━━━━━ Extracted records
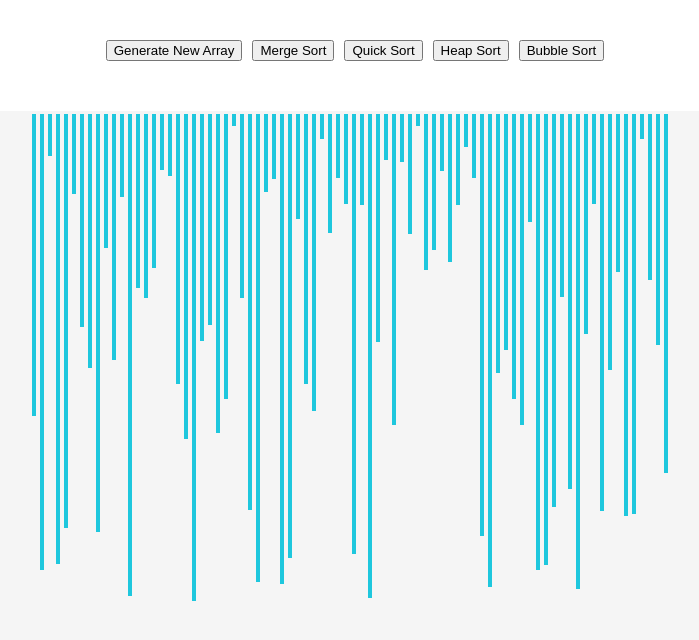
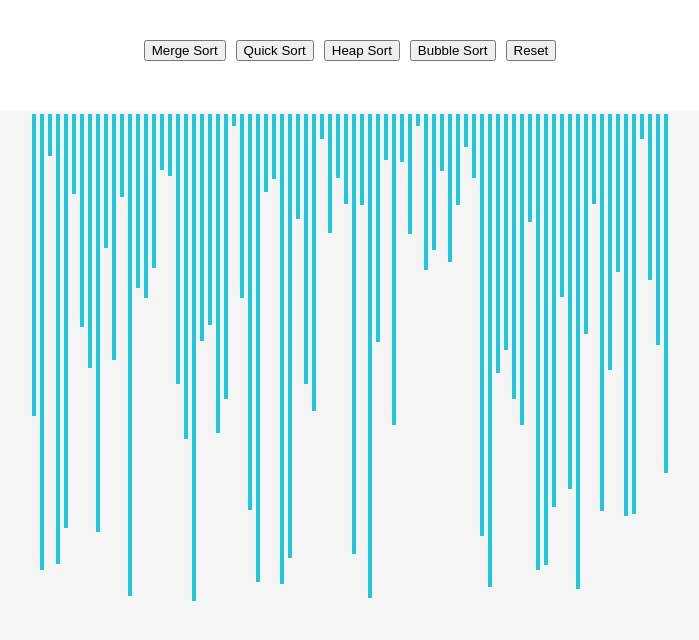
Before and after one commit to chadohta/sorting-visualizer, a React (Create React App) app: page / in a window 1280 px wide. Shown: the top 640 px of the page, without its empty margins (290-989 px from the left). Built offline with nearby package versions, Linux system fonts and the light colour scheme.

Commit message:
move reset button to right

```diff
--- a/src/components/SortingVisualizer.jsx
+++ b/src/components/SortingVisualizer.jsx
@@ -137,12 +137,6 @@ class SortingVisualizer extends Component {
                     barOneStyle.height = `${heightTwo}px`;
                     barTwoStyle.height = `${heightOne}px`;
                 }, i * 10);
-            // } else if (type === "colorSorted") {
-            //     const barOneIdx = animations[i].barOne;
-            //     const barOneStyle = arrayBars[barOneIdx].style;
-            //     setTimeout(() => {
-            //         barOneStyle.backgroundColor = `rgb(${"255, 145, 55"})`;
-            //     }, i * 5);
             } else { //founds bars or revert colors
                 const color = type === "foundBars" ? `rgb(${"236, 77, 77"})` : `rgb(${"30, 199, 221"})`;
                 const barOneIdx = animations[i].barOne;
@@ -162,11 +156,11 @@ class SortingVisualizer extends Component {
 
         return (
             <div>
-                <button onClick={() => this.newArray()}>Generate New Array</button>
                 <button onClick={() => this.visualizeMergeSort()}>Merge Sort</button>
                 <button onClick={() => this.visualizeQuickSort()}>Quick Sort</button>
                 <button onClick={() => this.visualizeHeapSort()}>Heap Sort</button>
                 <button onClick={() => this.visualizeBubbleSort()}>Bubble Sort</button>
+                <button className="resetBtn" onClick={() => this.newArray()}>Reset</button>
 
                 <div className="array-container">
                     {array.map((value, index) => (
--- a/src/styles/SortingVisualizer.css
+++ b/src/styles/SortingVisualizer.css
@@ -17,5 +17,8 @@
 button {
     margin-top: 40px;
     margin-left: 10px;
+}
 
+.resetBtn {
+    margin-right: 10px;
 }
```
━━━━━━━━━━
Task goal: Show the lines in the entries above that include the string "const".

Answer box:
-            //     const barOneIdx = animations[i].barOne;
-            //     const barOneStyle = arrayBars[barOneIdx].style;
                 const color = type === "foundBars" ? `rgb(${"236, 77, 77"})` : `rgb(${"30, 199, 221"})`;
                 const barOneIdx = animations[i].barOne;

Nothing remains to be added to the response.